  • To measurably improve total health and
  • Reduce total health-related costs – including lost productivity / performance
the importance of diabetes to employers
The Importance of Diabetes to Employers
  • Type-II diabetes is an incipient “epidemic" in the U.S.
    • Incidence has increased by 6 percent annually for the past decade
  • The largest part of the increase among adults is in the working-age population
    • More than 700,000 new cases were diagnosed in adults aged 20-65 in the Year 2000
    • This is about 70 percent of the total increase in total population age 20 and older
  • A study of one large employer found combined medical and lost productivity costs were $4,000 higher for workers with diabetes
defining the problem correctly to address it effectively
Defining the Problem Correctly to Address it Effectively
  • The problem is not just diabetes per se
    • It is a complex of factors increasingly going by the name of “metabolic syndrome”
      • Critical factors include obesity, hypertension, and coronary artery disease along with Type-II diabetes
  • The costs of these “co-morbidities” are huge for employers
    • One-third of diabetics also have hypertension or coronary artery disease

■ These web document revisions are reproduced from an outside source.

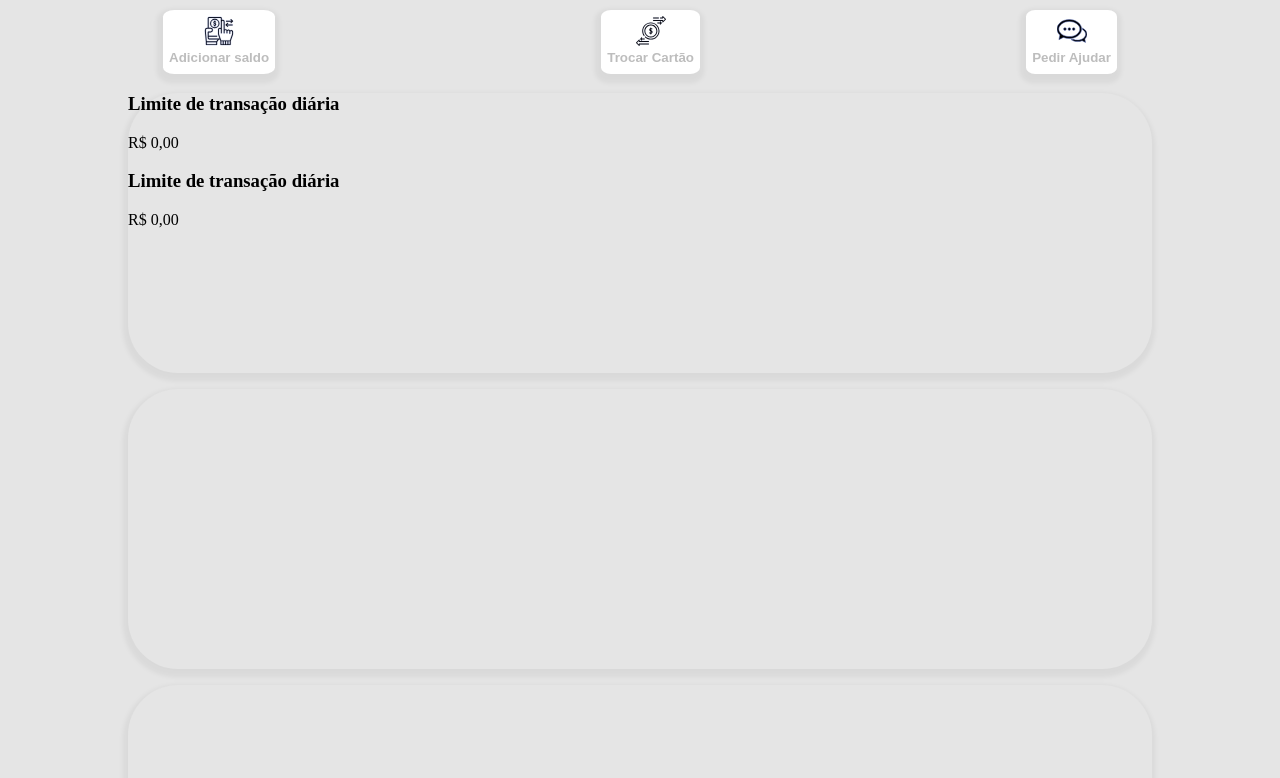
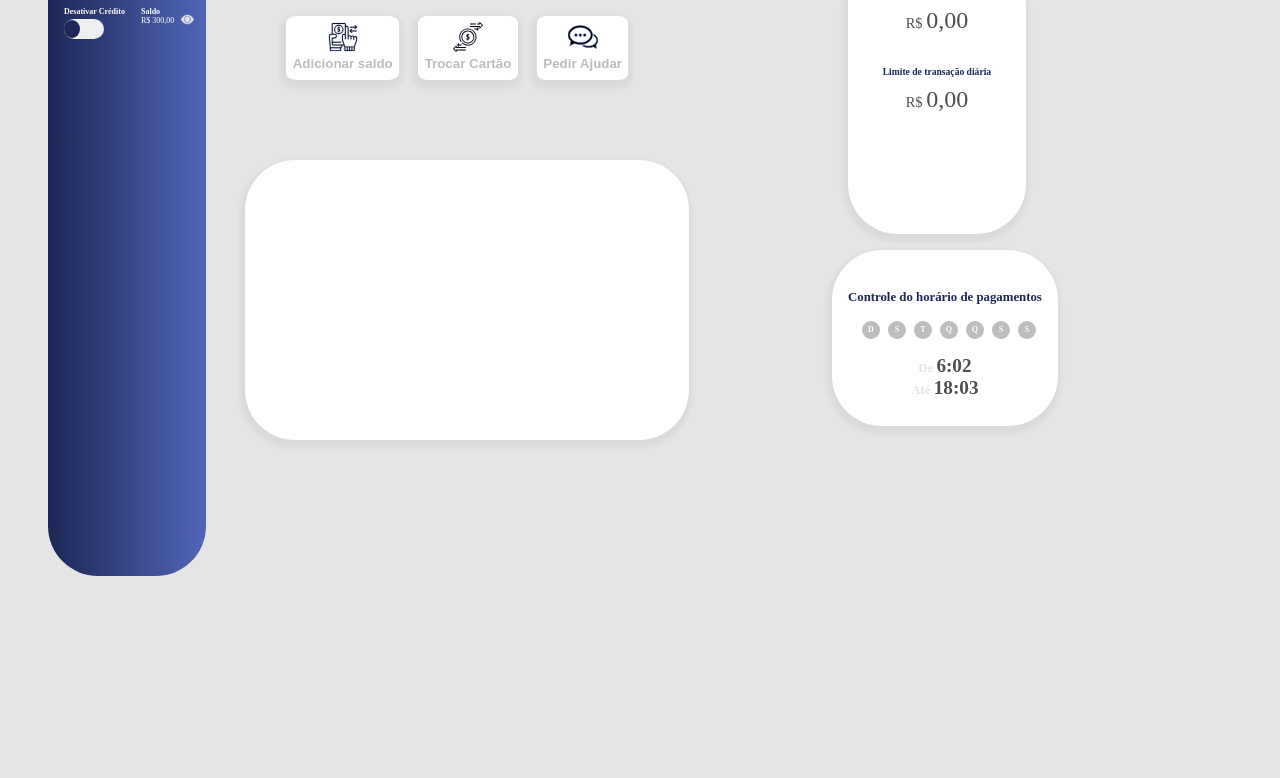
Before and after one commit to joaoigormatos/contacless_payment, a website: page app/web/pages/dashboard.html in a window 1280 px wide. Shown: the part 112-890 px from the top of the page. After the commit the page ends 800 px from the top, so only its background shows below. Drawn offline with Linux system fonts and the light colour scheme; files whose address does not match are found by name.

Commit message:
layout almost done

```diff
--- a/app/web/assets/css/dashboard.css
+++ b/app/web/assets/css/dashboard.css
@@ -5,34 +5,39 @@
   --body-color:#E5E5E5;
   --btn--color:#BDBDBD
 }
+ body{
+    padding: 0;
+    margin: 3rem;
+    background-color: var(--body-color);
+    display: flex;
+    flex-direction: row;
+  }
 
-p{
-  margin: 0;
-}
+.headerContainer{
+  display:flex;
+  flex-direction: column;
+  align-items: center;
 
-body{
-  padding: 0;
-  margin: 0;
-  background-color: var(--body-color);
-}
-.headerContainer{
-  display:inline-block;
-  width: 100%;
-  height: 6rem;
+
+  height: 80vh;
   font-weight: bold;
   color: white;
   background-image: linear-gradient( to right, var(--dark-blue-color), var(--blue-color));
+
   border-bottom-right-radius: 50px;
   border-bottom-left-radius: 50px;
+  border-top-right-radius: 50px;
+  border-top-left-radius: 50px;
 }
 
+
 .btnContainer{
-  margin-top: 1rem;
+  margin: 5rem;
+
   display: flex;
   flex-direction: row;
   width: 100%;
   align-items: center;
-  justify-content: space-around;
 }
 .btn{
 
@@ -49,6 +54,8 @@ body{
   font-weight: bold;
   box-shadow: -1px 4px 5px 5px rgba(0,0,0,0.05);
 
+  margin-right: 1.2rem;
+  cursor: pointer;
 }
 .btn img{
   margin-bottom: 0.2rem;
@@ -88,7 +95,6 @@ body{
 .checkbox:checked +.switch{
   background-color: #89939F;
 
-
 }
 .checkbox{
   display: none;
@@ -96,7 +102,7 @@ body{
 .titleContainer{
   display: inherit;
   flex-direction: column;
-  font-size: 0.7rem;
+  font-size: 0.5rem;
   margin-top: 1rem;
   margin-left: 1rem;
 }
@@ -104,14 +110,19 @@ body{
 .creditContainer{
   display: inherit;
   flex-direction: column;
-  font-size: 0.7rem;
+  font-size: 0.5rem;
   margin-top: 1rem;
-  margin-left: 1.5rem;
+  margin-left: 1rem;
+  margin-right: 1rem;
 }
 
+
+
 .sideText{
-  margin-top: 1rem;
-  margin-left: 1rem;
+
+  font-size: 0.8rem;
+  margin-top: 2.5rem;
+
 }
 
 
@@ -123,6 +134,13 @@ body{
   flex-direction: row;
   font-weight: 50;
 }
+
+.balanceContainer img {
+  width: 1rem;
+  height: 1rem;
+}
+
+
 #balanceHider{
   position: relative;
   top: -4px;
@@ -132,9 +150,9 @@ body{
 .containerCard{
   margin: 0 auto;
   margin-top: 1rem;
-  width: 80%;
+  width: 85%;
   height: 35vh;
-  background-color: var(--body-color);
+  background-color:white;
   border-top-left-radius: 50px;
   border-top-right-radius: 50px;
   border-bottom-left-radius: 50px;
@@ -142,3 +160,99 @@ body{
   box-shadow: -1px 4px 5px 4px rgba(0,0,0,0.05);
 
 }
+
+h3{
+  color: var(--dark-blue-color);
+  margin-top: 2rem;
+  font-weight: bold;
+  font-size: 0.6rem;
+}
+.ltdContainer{
+  display: flex;
+  flex-direction: column;
+  align-items: center;
+
+}
+.ltdContainer p {
+  color: #4F4F4F;
+  font-size: 0.9rem;
+}
+
+.lt {
+  font-size: 1.5rem;
+}
+
+
+.hourContainer{
+  display: flex;
+  font-weight: bold;
+  flex-direction: column;
+  align-items: center;
+  text-align: center;
+  height: 10rem;
+  width: 100%;
+  padding: 0.5rem;
+}
+.hourContainer h3{
+  font-size: 0.8rem;
+}
+
+.hourContainer p {
+  font-size: 0.8rem;
+  color: var(--body-color);
+}
+
+.hour{
+  font-size: 1.2rem;
+   color: #4F4F4F;;
+
+}
+
+
+.weekList {
+  display: flex;
+  list-style: none;
+  flex-direction: row;
+  justify-content: flex-start !important;
+  margin-top: 0.2rem;
+  align-self: flex-start;
+  padding: 0;
+}
+.weekItem{
+  display: inline-block;
+  background-color: var(--btn--color);
+  border-radius: 1.2rem;
+  color: white ;
+  text-align: center;
+  top: 1rem;
+  width: 1rem;
+  height: 1rem;
+  padding: 1px;
+  font-size: 0.5rem;
+  font-weight: bold;
+  margin-left: .5rem;
+}
+p{
+  margin: 0;
+}
+
+.weekItemText{
+  position: relative;
+  top: 0.2rem;
+  align-self: center;
+  justify-self: center;
+}
+
+
+
+
+.controlsContainer{
+  position: absolute;
+  top: 50px;
+  left: 65%;
+}
+
+
+.limitContainer{
+
+}
--- a/app/web/pages/dashboard.html
+++ b/app/web/pages/dashboard.html
@@ -6,6 +6,8 @@
   <meta name="viewport" content="width=device-width, initial-scale=1.0">
   <title>Dashboard</title>
   <link rel="stylesheet" href="../assets/css/dashboard.css">
+  <link rel="stylesheet" href="../assets/css/dashboard-media-querie.css">
+
   <script defer src="../assets/js/dashboard.js"></script>
 </head>
 
@@ -17,7 +19,6 @@
       <div class="titleContainer">
         <p>Desativar Crédito</p>
         <div class="toggleButtonContainer">
-
 
           <input type="checkbox" id="toggle" class="checkbox">
           <label for="toggle" class="switch"></label>
@@ -36,6 +37,7 @@
     <div class="balanceContainer"></div>
   </header>
   <main>
+
     <div class="btnContainer">
       <button class="btn">
         <!--Place an icon here-->
@@ -52,17 +54,42 @@
         <p> Pedir Ajudar</p>
       </button>
     </div>
+
+    <div class="controlsContainer">
+
       <div class="containerCard limitContainer">
         <div class="ltdContainer">
           <h3>Limite de transação diária</h3>
           <p>R$ <span class="lt">0,00</span></p>
         </div>
-      <div class="ltdContainer">
+        <div class="ltdContainer ">
           <h3>Limite de transação diária</h3>
           <p>R$ <span class="lt">0,00</span></p>
         </div>
       </div>
-    <div class="containerCard hourContainer"></div>
+
+
+      <div class="containerCard hourContainer">
+        <h3>Controle do horário de pagamentos</h3>
+        <div class="daysOfWeekContainer">
+          <ul class="weekList">
+            <li class="weekItem" id="sunday"> <span class="weekItemText"> D </span> </li>
+            <li class="weekItem" id="monday"> <span class="weekItemText">S</span></li>
+            <li class="weekItem" id="tuesday"><span class="weekItemText"> T</span></li>
+            <li class="weekItem" id="wednesday"><span class="weekItemText">Q</span> </li>
+            <li class="weekItem" id="thursday"><span class="weekItemText">Q</span> </li>
+            <li class="weekItem" id="friday"><span class="weekItemText">S</span></li>
+            <li class="weekItem" id="saturday"><span class="weekItemText">S</span></li>
+          </ul>
+
+          <p>De <span class="hour">6:02</span></p>
+          <p>Até <span class="hour">18:03</span></p>
+        </div>
+      </div>
+    </div>
+
+
+
     <div class="containerCard chartContainer"></div>
 
   </main>
```
Lines whose indentation alone changed are shown as unchanged.
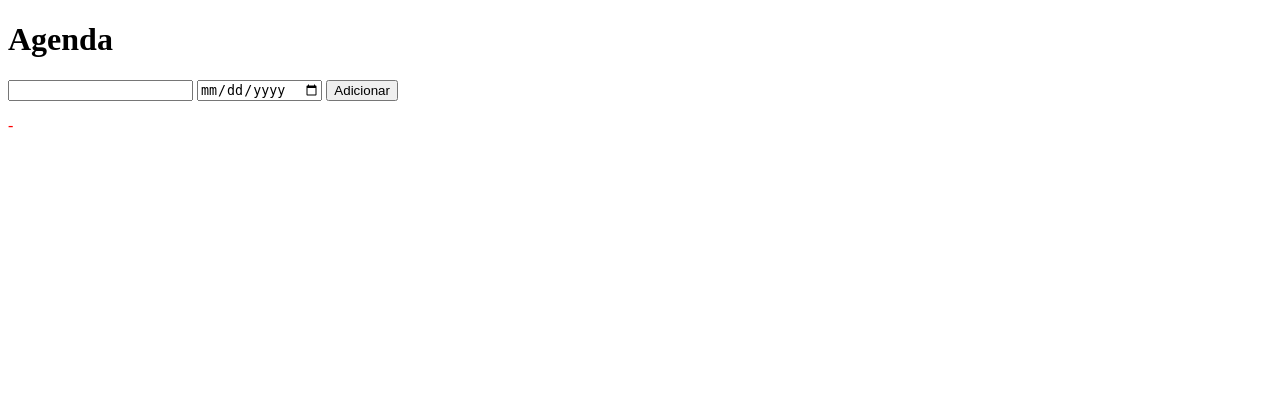
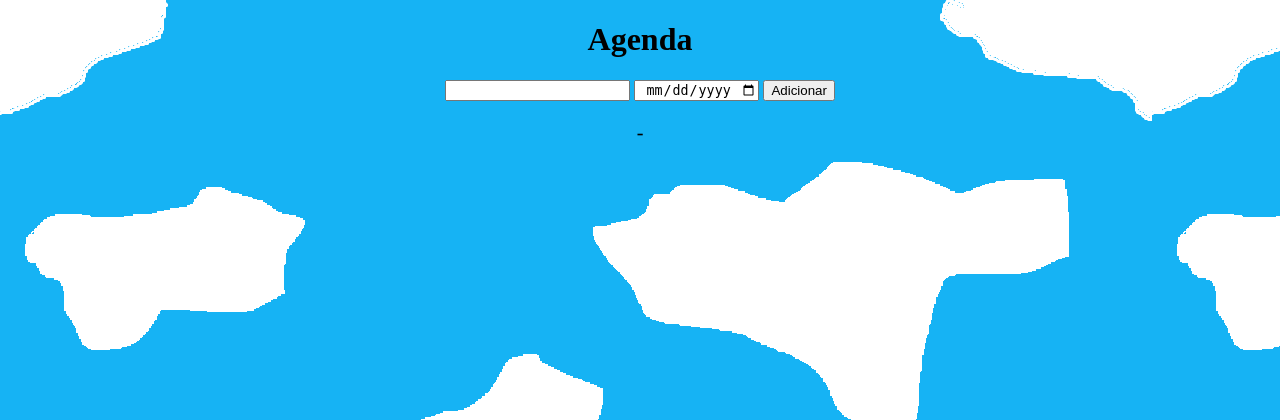
Before and after one commit to HeitorCarvalho26/agenda_py, a Flask app: page /agenda in a window 1280 px wide. Shown: the top 420 px of the page. Run offline with Flask 3, Linux system fonts and the light colour scheme.

Commit message:
estilizando

```diff
--- a/static/style.css
+++ b/static/style.css
@@ -1,3 +1,12 @@
-p {
-    color: red;
+body{
+    background-image: url(fundo.png);
 }
+* {
+  text-align: center;
+  color: rgb(0, 0, 0);
+}
+p{
+  font-family: verdana;
+  font-size: 20px;
+
+}
--- a/templates/agenda.html
+++ b/templates/agenda.html
@@ -2,7 +2,7 @@
 
 {%block content%}
     <form method="POST">
-        <input typr="text" name="titulo-tarefa" id="titulo-tarefa" palceholder="Título da tarefa" required>
+        <input type="text" name="titulo-tarefa" id="titulo-tarefa" palceholder="Título da tarefa" required>
         <input type="date" name="data-conclusao" id="data-conclusao">
         <button type="submit">Adicionar</button>
     </form>
```
Also changed, not shown: data/tarefas.sqlite3, static/fundo.png (added).
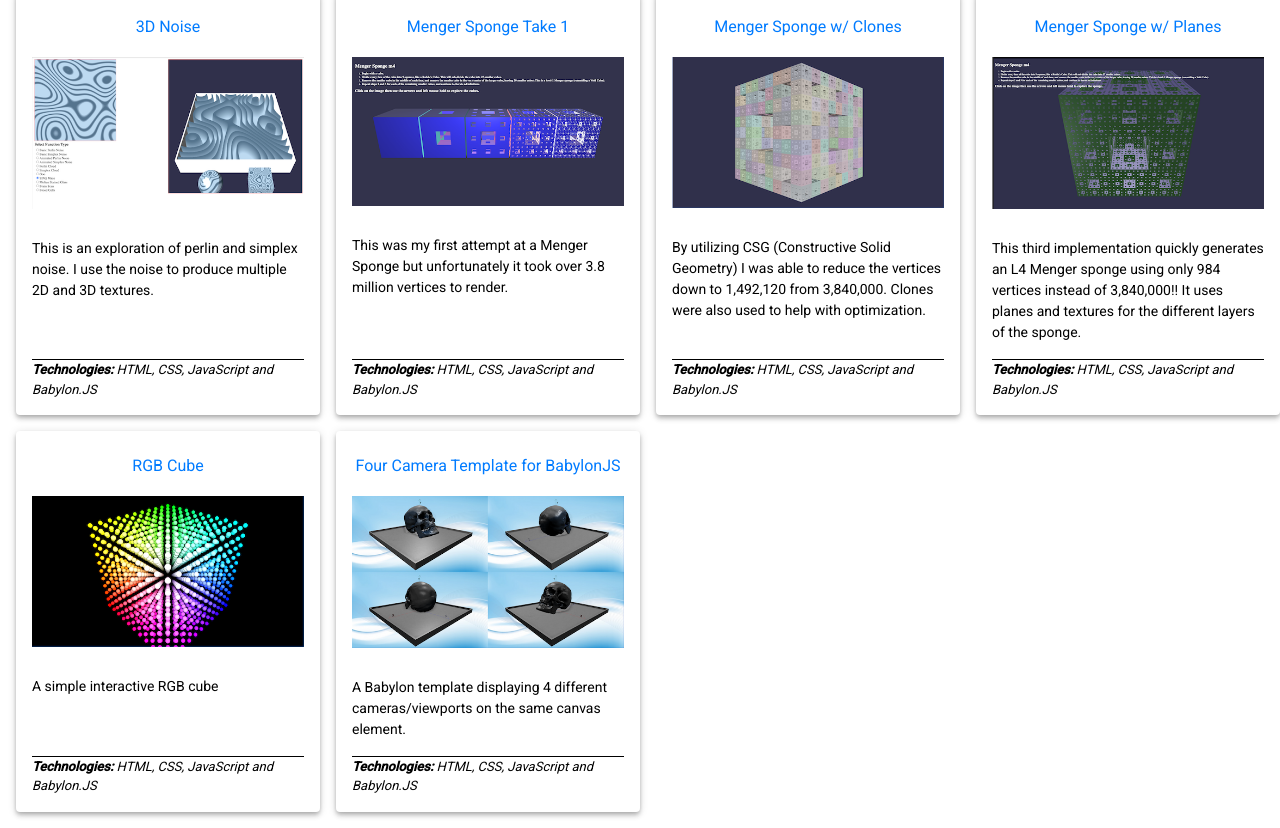
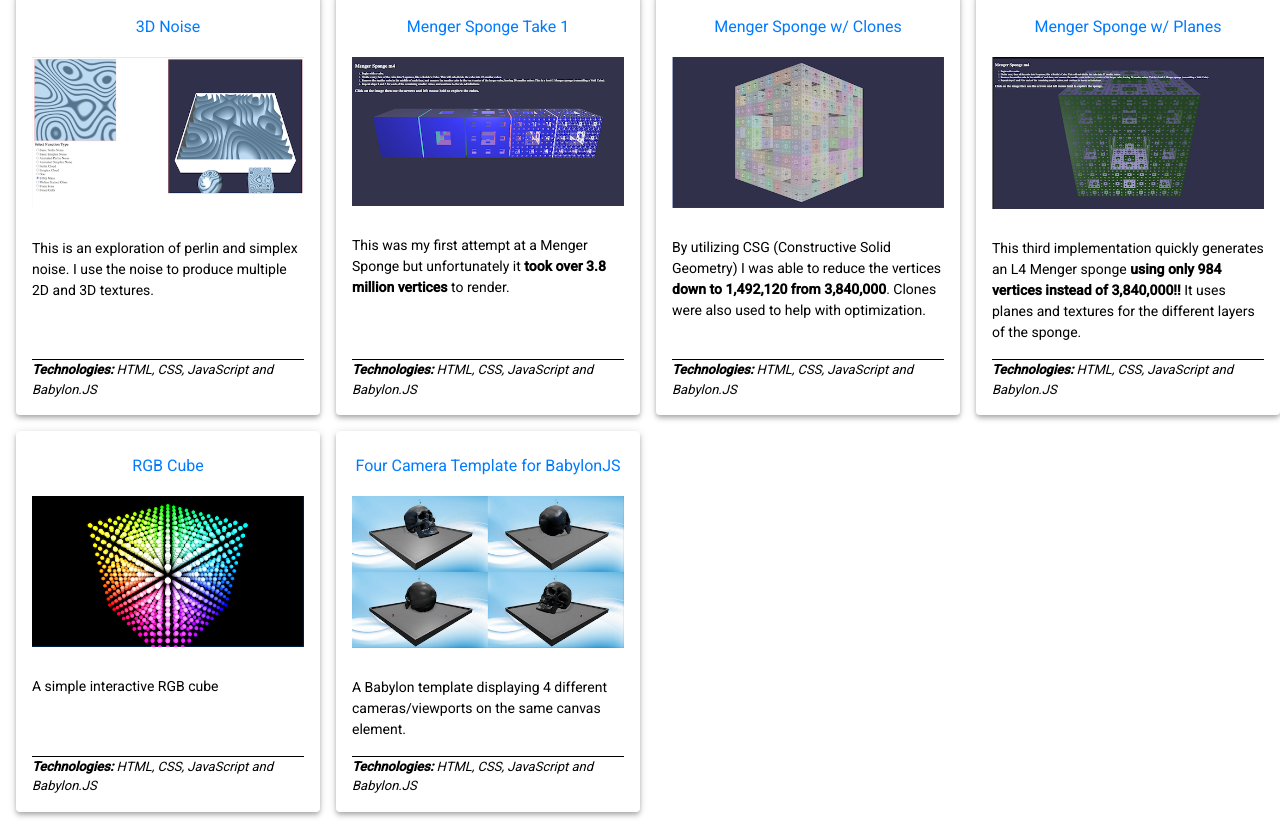
Before and after one commit to mcoons/combined, an Angular app: page /home in a window 1280 px wide. Shown: the part 1817-2645 px from the top of the page. Built offline with nearby package versions, Linux system fonts and the light colour scheme.

Commit message:
fixed 3D charts routing issue

```diff
--- a/src/app/appData.ts
+++ b/src/app/appData.ts
@@ -78,7 +78,7 @@ export const appData3D = [
     "img": "/assets/images/3dchartlibrarypoc.png",
     "desc": "Proof of concept for a 3D charting library.  Includes Bar, Stacked Bar, 3D Bar, Pie, Line and two Guage charts.  Multiple interactive 3D scenes.",
     "tech": "HTML, CSS, JavaScript and Babylon.JS",
-    "link": "/frame/3dchart"
+    "link": "/frame/3dcharts"
   },
   {
     "name": "3D Noise",
@@ -90,21 +90,21 @@ export const appData3D = [
   {
     "name": "Menger Sponge Take 1",
     "img": "/assets/images/menger.png",
-    "desc": "This was my first attempt at a Menger Sponge but unfortunately it took over 3.8 million vertices to render.",
+    "desc": "This was my first attempt at a Menger Sponge but unfortunately it <b>took over 3.8 million vertices</b> to render.",
     "tech": "HTML, CSS, JavaScript and Babylon.JS",
     "link": "/frame/menger"
   },
   {
     "name": "Menger Sponge w/ Clones",
     "img": "/assets/images/mengerclones.png",
-    "desc": "By utilizing CSG (Constructive Solid Geometry) I was able to reduce the vertices down to 1,492,120 from 3,840,000. Clones were also used to help with optimization.",
+    "desc": "By utilizing CSG (Constructive Solid Geometry) I was able to reduce the vertices <b>down to 1,492,120 from 3,840,000</b>. Clones were also used to help with optimization.",
     "tech": "HTML, CSS, JavaScript and Babylon.JS",
     "link": "/frame/mengerclones"
   },
   {
     "name": "Menger Sponge w/ Planes",
     "img": "/assets/images/mengerplanes.png",
-    "desc": "This third implementation quickly generates an L4 Menger sponge using only 984 vertices instead of 3,840,000!! It uses planes and textures for the different layers of the sponge.",
+    "desc": "This third implementation quickly generates an L4 Menger sponge <b>using only 984 vertices instead of 3,840,000!!</b> It uses planes and textures for the different layers of the sponge.",
     "tech": "HTML, CSS, JavaScript and Babylon.JS",
     "link": "/frame/mengerplanes"
   },
--- a/src/app/appcard/appcard.component.html
+++ b/src/app/appcard/appcard.component.html
@@ -8,7 +8,8 @@
             <img mat-card-image src={{carditem.img}} alt="Application image">
         </a>
 <br>
-        <mat-card-content>{{carditem.desc}}</mat-card-content>
+        <!-- <mat-card-content>{{carditem.desc}}</mat-card-content> -->
+        <mat-card-content><div [innerHTML]="carditem.desc"></div></mat-card-content>
         <mat-card-footer id="btmFooter" flex><em><b>Technologies:</b> {{carditem.tech}}</em></mat-card-footer>
     </mat-card>
 
--- a/src/app/frame/frame.component.ts
+++ b/src/app/frame/frame.component.ts
@@ -33,7 +33,7 @@ export class FrameComponent implements OnInit, AfterViewInit {
 
   public urlDict = {
     'menger':'https://mcoons.github.io/menger/',
-    'mp3player'    : 'https://soundanalyzerng.herokuapp.com?fromIframe=true',
+    'mp3player'    : 'https://soundanalyzer.michaelcoons.tech?fromIframe=true',
     'polareqs': 'https://polareqs.michaelcoons.tech?fromIframe=true',
     'noise': 'https://noise.michaelcoons.tech?fromIframe=true',
     'pomodoroclock': 'https://pomodoro.michaelcoons.tech?fromIframe=true',
@@ -48,7 +48,7 @@ export class FrameComponent implements OnInit, AfterViewInit {
     'reactnews':'https://mcoons.github.io/react-news/?fromIframe=true',
     'g90':'https://g90.herokuapp.com/students',
     'spartans':'https://spartanfb.herokuapp.com/',
-    'chart3d':'https://https://charts-3d-api-poc.herokuapp.com//'
+    '3dcharts':'https://mcoons.github.io/3dcharts/'
   }
 
   constructor(private _Activatedroute: ActivatedRoute) {
```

      • They incur direct medical costs 4 to 5 times greater than diabetics without these conditions -- $10 billion annually
      • And the “indirect” costs of these conditions are unknown
obesity the twin epidemic to diabetes
Obesity – the Twin Epidemic to Diabetes
  • Employers – and society – must address obesity to address diabetes
    • More than $60 billion of direct medical and “indirect” other costs of diabetes have been attributed to obesity
      • This is nearly half the total estimated cost of diabetes
  • Employers increasingly have recognized the importance of diabetes as a workplace issue
    • They are just beginning to understand the importance of obesity
      • As linked with hypertension, coronary artery disease, osteoarthritis, and depression, as well
    • Disease management of diabetes must include obesity – and the other parts of metabolic syndrome
ihpm s agenda for diabetes and its fellow travelers
IHPM’s Agenda for Diabetes and its Fellow Travelers
  • Field research project with Intermountain Health Care
    • Analyzing impact of improved management of diabetes as measured by impact on self-reported productivity
      • Also analyzing impact on direct medical costs
    • Other study partners are Healthy Utah (state employees), Aventis, and Harris Allen Associates
  • Establishing new Center for the Study of Metabolic Syndrome in the Workplace
    • Disease Management session on Metabolic Syndrome at 4Ps Leadership Forum April 16 in Orlando (w/Abbott Labs)
    • Special issue of Health & Productivity Management magazine on obesity this fall with Mayo Clinic